> What is needed
Keep only the lines of the material below that contain the word "Router". Copy those lines.
Content starts
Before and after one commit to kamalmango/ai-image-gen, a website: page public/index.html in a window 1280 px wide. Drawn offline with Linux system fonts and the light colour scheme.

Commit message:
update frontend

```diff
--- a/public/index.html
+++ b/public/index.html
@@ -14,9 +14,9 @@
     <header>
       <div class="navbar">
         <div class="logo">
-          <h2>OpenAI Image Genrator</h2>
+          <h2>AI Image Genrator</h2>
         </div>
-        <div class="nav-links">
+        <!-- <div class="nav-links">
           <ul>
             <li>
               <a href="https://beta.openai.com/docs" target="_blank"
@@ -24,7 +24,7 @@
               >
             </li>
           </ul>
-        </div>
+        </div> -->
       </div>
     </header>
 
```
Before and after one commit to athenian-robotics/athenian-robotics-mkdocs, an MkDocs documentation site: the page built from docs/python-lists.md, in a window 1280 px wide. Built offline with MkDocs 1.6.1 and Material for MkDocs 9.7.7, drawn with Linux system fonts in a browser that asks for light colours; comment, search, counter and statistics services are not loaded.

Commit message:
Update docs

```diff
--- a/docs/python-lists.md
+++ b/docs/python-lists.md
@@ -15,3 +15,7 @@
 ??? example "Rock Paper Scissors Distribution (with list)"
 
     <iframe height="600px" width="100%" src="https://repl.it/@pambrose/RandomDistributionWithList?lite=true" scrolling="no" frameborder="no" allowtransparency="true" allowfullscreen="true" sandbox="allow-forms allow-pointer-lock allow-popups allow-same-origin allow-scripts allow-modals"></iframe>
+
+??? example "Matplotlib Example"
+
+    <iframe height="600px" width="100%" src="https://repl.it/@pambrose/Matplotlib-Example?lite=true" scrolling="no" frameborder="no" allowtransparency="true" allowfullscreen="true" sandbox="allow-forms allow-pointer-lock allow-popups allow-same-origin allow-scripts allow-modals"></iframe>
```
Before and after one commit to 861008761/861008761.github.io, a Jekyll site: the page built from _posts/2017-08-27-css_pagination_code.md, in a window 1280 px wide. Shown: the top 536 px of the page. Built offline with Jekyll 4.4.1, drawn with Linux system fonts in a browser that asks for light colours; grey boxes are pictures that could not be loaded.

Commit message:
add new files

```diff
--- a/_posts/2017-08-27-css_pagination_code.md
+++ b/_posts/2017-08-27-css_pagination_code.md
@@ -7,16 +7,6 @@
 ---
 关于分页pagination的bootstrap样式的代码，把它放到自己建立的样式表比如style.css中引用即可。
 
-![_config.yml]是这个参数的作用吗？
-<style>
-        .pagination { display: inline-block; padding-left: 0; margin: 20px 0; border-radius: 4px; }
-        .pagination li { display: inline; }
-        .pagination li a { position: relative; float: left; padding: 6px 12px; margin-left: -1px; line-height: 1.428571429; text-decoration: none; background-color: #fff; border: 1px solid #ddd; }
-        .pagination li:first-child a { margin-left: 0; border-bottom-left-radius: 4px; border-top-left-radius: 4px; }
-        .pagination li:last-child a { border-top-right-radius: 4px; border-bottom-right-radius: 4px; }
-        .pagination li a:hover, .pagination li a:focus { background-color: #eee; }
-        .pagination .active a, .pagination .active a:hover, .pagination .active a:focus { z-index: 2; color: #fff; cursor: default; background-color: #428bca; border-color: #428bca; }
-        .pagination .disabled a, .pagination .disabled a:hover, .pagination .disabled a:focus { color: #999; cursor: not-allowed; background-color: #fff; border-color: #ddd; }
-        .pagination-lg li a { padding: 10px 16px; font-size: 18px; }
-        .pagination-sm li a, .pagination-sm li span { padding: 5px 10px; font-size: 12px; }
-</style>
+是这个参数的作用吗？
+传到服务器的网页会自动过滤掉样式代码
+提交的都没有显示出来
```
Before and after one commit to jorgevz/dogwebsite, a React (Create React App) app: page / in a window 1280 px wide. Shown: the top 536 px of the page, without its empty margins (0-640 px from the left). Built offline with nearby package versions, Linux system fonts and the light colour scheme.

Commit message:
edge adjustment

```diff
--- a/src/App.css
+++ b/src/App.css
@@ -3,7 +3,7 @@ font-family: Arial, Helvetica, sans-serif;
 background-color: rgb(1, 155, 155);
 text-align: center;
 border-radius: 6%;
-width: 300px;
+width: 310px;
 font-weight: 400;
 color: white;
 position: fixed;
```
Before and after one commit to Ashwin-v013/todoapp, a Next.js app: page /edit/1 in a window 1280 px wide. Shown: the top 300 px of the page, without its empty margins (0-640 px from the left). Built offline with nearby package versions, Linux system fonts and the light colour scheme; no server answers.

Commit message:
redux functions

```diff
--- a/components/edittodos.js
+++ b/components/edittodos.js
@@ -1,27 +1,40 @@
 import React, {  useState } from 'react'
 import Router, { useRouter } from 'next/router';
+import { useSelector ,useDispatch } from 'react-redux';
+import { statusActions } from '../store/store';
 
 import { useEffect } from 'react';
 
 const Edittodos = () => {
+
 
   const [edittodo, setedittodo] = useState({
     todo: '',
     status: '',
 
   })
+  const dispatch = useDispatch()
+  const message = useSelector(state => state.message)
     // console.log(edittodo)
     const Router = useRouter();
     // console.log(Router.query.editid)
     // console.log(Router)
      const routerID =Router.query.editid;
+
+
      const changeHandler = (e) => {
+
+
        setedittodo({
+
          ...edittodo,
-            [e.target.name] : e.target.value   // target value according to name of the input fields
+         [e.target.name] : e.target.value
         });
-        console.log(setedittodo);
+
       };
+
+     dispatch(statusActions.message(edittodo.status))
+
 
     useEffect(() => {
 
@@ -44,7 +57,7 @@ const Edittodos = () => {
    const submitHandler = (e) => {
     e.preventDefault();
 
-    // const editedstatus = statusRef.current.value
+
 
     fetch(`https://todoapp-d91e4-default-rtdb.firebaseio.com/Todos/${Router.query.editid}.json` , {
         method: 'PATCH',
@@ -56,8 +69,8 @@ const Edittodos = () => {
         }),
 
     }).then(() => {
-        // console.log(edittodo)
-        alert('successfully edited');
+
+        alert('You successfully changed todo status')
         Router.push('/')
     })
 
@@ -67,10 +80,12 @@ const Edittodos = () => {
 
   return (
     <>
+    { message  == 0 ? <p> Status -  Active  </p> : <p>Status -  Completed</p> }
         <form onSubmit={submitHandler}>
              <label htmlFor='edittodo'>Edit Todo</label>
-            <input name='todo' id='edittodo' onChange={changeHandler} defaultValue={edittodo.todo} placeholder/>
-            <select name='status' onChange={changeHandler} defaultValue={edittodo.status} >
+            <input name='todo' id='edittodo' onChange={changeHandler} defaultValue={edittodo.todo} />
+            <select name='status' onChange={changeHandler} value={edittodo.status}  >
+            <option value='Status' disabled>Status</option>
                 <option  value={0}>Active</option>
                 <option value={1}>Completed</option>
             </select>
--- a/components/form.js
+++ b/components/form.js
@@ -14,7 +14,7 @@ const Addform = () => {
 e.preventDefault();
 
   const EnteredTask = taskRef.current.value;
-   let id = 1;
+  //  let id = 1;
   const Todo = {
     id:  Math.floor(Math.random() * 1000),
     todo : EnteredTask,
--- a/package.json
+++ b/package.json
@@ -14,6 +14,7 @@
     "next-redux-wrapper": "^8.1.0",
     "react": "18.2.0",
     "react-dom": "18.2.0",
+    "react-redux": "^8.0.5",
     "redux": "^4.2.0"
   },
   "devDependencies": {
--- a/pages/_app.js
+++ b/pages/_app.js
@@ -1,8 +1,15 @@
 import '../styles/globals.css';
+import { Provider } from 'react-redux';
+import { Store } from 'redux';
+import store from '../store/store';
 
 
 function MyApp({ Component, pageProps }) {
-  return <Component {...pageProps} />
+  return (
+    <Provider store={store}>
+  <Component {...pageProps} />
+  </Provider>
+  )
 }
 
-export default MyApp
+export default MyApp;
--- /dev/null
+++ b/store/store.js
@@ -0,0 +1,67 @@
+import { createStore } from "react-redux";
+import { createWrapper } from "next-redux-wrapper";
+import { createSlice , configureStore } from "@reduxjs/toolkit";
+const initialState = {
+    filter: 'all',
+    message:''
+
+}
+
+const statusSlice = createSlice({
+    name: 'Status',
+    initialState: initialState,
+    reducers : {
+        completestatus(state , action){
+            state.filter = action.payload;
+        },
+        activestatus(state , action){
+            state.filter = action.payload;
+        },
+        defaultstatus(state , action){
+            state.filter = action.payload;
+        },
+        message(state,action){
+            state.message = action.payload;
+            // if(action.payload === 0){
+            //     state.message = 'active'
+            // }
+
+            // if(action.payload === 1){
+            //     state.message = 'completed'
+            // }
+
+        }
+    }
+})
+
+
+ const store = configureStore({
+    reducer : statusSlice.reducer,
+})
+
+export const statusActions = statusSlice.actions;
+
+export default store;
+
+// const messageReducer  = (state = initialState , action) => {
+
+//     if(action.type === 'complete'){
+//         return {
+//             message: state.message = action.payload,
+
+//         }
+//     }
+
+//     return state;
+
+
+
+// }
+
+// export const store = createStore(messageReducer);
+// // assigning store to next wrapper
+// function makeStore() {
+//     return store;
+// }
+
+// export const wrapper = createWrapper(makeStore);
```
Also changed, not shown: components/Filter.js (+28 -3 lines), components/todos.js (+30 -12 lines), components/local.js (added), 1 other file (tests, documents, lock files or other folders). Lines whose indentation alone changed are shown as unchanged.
Content ends
> Task solution
 import Router, { useRouter } from 'next/router';
     const Router = useRouter();
     // console.log(Router.query.editid)
     // console.log(Router)
      const routerID =Router.query.editid;
     fetch(`https://todoapp-d91e4-default-rtdb.firebaseio.com/Todos/${Router.query.editid}.json` , {
         Router.push('/')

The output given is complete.